On Monday morning, Mohamed Kotbi was in the Grand Ballroom of the Waldorf-Astoria Hotel, preparing for the annual fund-raiser luncheon for the UJA-Federation Lawyers Division (Bankruptcy and Reorganization Group). One of his colleagues, another banquet waiter, had some news for him.
“Oh, I heard they got your brother,” the man told him.
Mr. Kotbi’s brother was a New York City police officer. Had something happened?
“Your boss,” the colleague continued. “Bin Laden!”
Mr. Kotbi had been at the hotel since 5:30 a.m. He hadn’t seen the papers.
Another waiter overhearing the joke “let this big laugh out,” Mr. Kotbi recalled, speaking on the phone from his apartment on the Upper East Side. “It got to me. But I didn’t say a word. I just went outside and had a cigarette.”
Nearly a decade after the attack on the World Trade Center, its impact is still felt in ways large and small. While the decade-long harassment campaign to which Mr. Kotbi alleges he has been subjected at the Waldorf-Astoria is one of the smaller ripples of 9/11, it has nonetheless upended his life and raised questions about the management of the hotel’s estimated $8 million banquet business.

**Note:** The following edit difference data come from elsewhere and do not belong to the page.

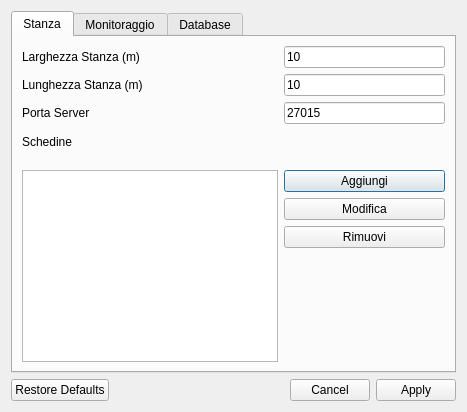
This is RoomMonitor/windows/settings.ui in PieroMacaluso/RoomMonitor as Qt 5 draws it before an edit. The edited form follows.
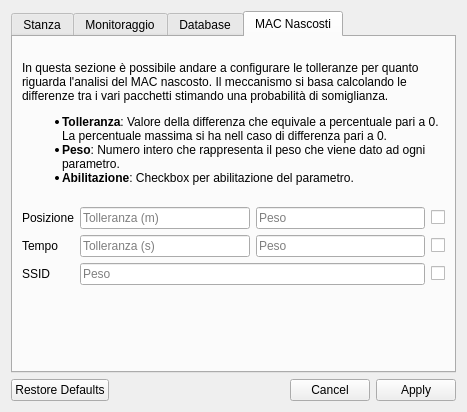
This is the edited form. The open tabs and pages were chosen to show the change.

Commit message: [APP] Impostazioni Randomiche e Refactoring - Inserimento nuova TAB nelle impostazioni per gestione tolleranze e pesi MAC randomico. (TODO validazione input) - Migliorato grafico per plot delle percentuali - Refactoring funzioni di ottenimento statistiche randomiche. Spostato tutto in MainWindow ed eliminate funzioni non più utilizzate

The edit to the form file:
```diff
--- a/RoomMonitor/windows/settings.ui
+++ b/RoomMonitor/windows/settings.ui
@@ -314,6 +314,122 @@
        </item>
       </layout>
      </widget>
+     <widget class="QWidget" name="tab_4">
+      <attribute name="title">
+       <string>MAC Nascosti</string>
+      </attribute>
+      <layout class="QVBoxLayout" name="verticalLayout_5">
+       <item>
+        <widget class="QLabel" name="label_4">
+         <property name="text">
+          <string>&lt;p&gt;In questa sezione è possibile andare a configurare le tolleranze per quanto riguarda l'analisi del MAC nascosto. Il meccanismo si basa calcolando le differenze tra i vari pacchetti stimando una probabilità di somiglianza.&lt;/p&gt;
+
+&lt;ul&gt;
+&lt;li&gt;&lt;b&gt;Tolleranza&lt;/b&gt;: Valore della differenza che equivale a percentuale pari a 0. La percentuale massima si ha nell caso di differenza pari a 0.&lt;/li&gt;
+&lt;li&gt;&lt;b&gt;Peso&lt;/b&gt;: Numero intero che rappresenta il peso che viene dato ad ogni parametro.&lt;/li&gt;
+&lt;li&gt;&lt;b&gt;Abilitazione&lt;/b&gt;: Checkbox per abilitazione del parametro.&lt;/li&gt;
+&lt;/ul&gt;</string>
+         </property>
+         <property name="wordWrap">
+          <bool>true</bool>
+         </property>
+        </widget>
+       </item>
+       <item>
+        <layout class="QFormLayout" name="formLayout_4">
+         <item row="0" column="1">
+          <layout class="QHBoxLayout" name="horizontalLayout">
+           <item>
+            <widget class="QLineEdit" name="posTolEdit">
+             <property name="placeholderText">
+              <string>Tolleranza (m)</string>
+             </property>
+            </widget>
+           </item>
+           <item>
+            <widget class="QLineEdit" name="posPesoEdit">
+             <property name="placeholderText">
+              <string>Peso</string>
+             </property>
+            </widget>
+           </item>
+           <item>
+            <widget class="QCheckBox" name="posCheck">
+             <property name="text">
+              <string/>
+             </property>
+            </widget>
+           </item>
+          </layout>
+         </item>
+         <item row="1" column="0">
+          <widget class="QLabel" name="label_3">
+           <property name="text">
+            <string>Tempo</string>
+           </property>
+          </widget>
+         </item>
+         <item row="1" column="1">
+          <layout class="QHBoxLayout" name="horizontalLayout_6">
+           <item>
+            <widget class="QLineEdit" name="timeTolEdit">
+             <property name="placeholderText">
+              <string>Tolleranza (s)</string>
+             </property>
+            </widget>
+           </item>
+           <item>
+            <widget class="QLineEdit" name="timePesoEdit">
+             <property name="placeholderText">
+              <string>Peso</string>
+             </property>
+            </widget>
+           </item>
+           <item>
+            <widget class="QCheckBox" name="timeCheck">
+             <property name="text">
+              <string/>
+             </property>
+            </widget>
+           </item>
+          </layout>
+         </item>
+         <item row="2" column="0">
+          <widget class="QLabel" name="label_5">
+           <property name="text">
+            <string>SSID</string>
+           </property>
+          </widget>
+         </item>
+         <item row="2" column="1">
+          <layout class="QHBoxLayout" name="horizontalLayout_7">
+           <item>
+            <widget class="QLineEdit" name="ssidPesoEdit">
+             <property name="placeholderText">
+              <string>Peso</string>
+             </property>
+            </widget>
+           </item>
+           <item>
+            <widget class="QCheckBox" name="ssidCheck">
+             <property name="text">
+              <string/>
+             </property>
+            </widget>
+           </item>
+          </layout>
+         </item>
+         <item row="0" column="0">
+          <widget class="QLabel" name="label_2">
+           <property name="text">
+            <string>Posizione</string>
+           </property>
+          </widget>
+         </item>
+        </layout>
+       </item>
+      </layout>
+     </widget>
     </widget>
    </item>
    <item>
```
The commit also changes 8 other files.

Mr. Kotbi told The Observer he had repeatedly brought his grievances to the human resources department at the Waldorf-Astoria, which is owned by Hilton Hotels, and made two formal complaints to the Federal Equal Employment Opportunity Commission, but the harassment has continued. Last week, Mr. Kotbi’s attorney, Jonathan Bell of Bell & Kilada, in Garden City, filed a civil suit with the New York State Supreme Court, alleging that management fostered a hostile work environment. (Hilton Worldwide emailed a statement noting the company’s commitment to diversity, and declined to discuss Mr. Kotbi’s suit.)
Mr. Kotbi, 45, began his career at the Waldorf at age 18. “I was one of the shining stars for years,” he said, noting that he “grew up there,” working his way up first to room service captain before joining the 300-person banquet staff, for whom salaries can top six figures.
Mr. Kotbi had worked for the Waldorf for 16 years when the trouble started on Sept. 13, 2001. At the time, the hotel industry in New York was in dire trouble; lavish events were unthinkable. But on that Thursday, the hotel hosted a memorial service for 1,500 employees and family members of Bear Stearns. “It was sad,” he recalled. “Everyone was crying.”
At one point during the event, a supervisor waved him over. He removed the “Mohamed” name tag from Mr. Kotbi’s uniform and replaced it with one that said “John.”
“He was like, ‘You don’t understand,'” Mr. Kotbi recalled. “‘We’re trying to get the business that’s left. We don’t want to scare them.’ I was shocked. At first I thought it was only for that event, but later he said, ‘We want that name gone for a long time.'”
The name tag caused some awkward moments. “Every table, I always say, ‘Welcome to the Waldorf. My name is Mohamed. I’ll be serving you tonight.’ People would look and see the wrong name. It was embarrassing and unprofessional.” When he explained the situation, his supervisor insisted he simply identify himself as John. “I was hurt, because to me it meant that I was guilty of this terror attack.” Mr. Kotbi noted that he had friends–wait staff at Windows on the World–who had lost their lives in the attack. “He said, ‘We know you do–your friends, the hijackers!'”
Mr. Kotbi was born in Morocco to an elite family. For a time, his father was the governor of Casablanca. After his mother was killed in a car accident when Mohamed was 5, Americans Bob and Sally Turner, a State Department diplomat and an English teacher, offered to adopt Mr. Kotbi and his older brother, and their father agreed. “He knew it would be a better opportunity for us.”
The Turners brought Mr. Kotbi to live with them in Indianapolis. “They were Catholic,” he said, “but they promised our father they would keep our faith, and they kept their promise.” Every week, they drove the boys to a mosque in Bloomington. “They raised us Muslim,” he said. “They kept our names.”
Shortly after the name-tag incident at the Waldorf, Mr. Kotbi said, a group of colleagues began harassing him. They taped photos of Bin Laden to his locker. They undid his painstakingly arranged table settings. They called him Taliban, “Al Qaeda boy” and “Moroccan faggot,” and they joked he might explode whenever his cell phone rang.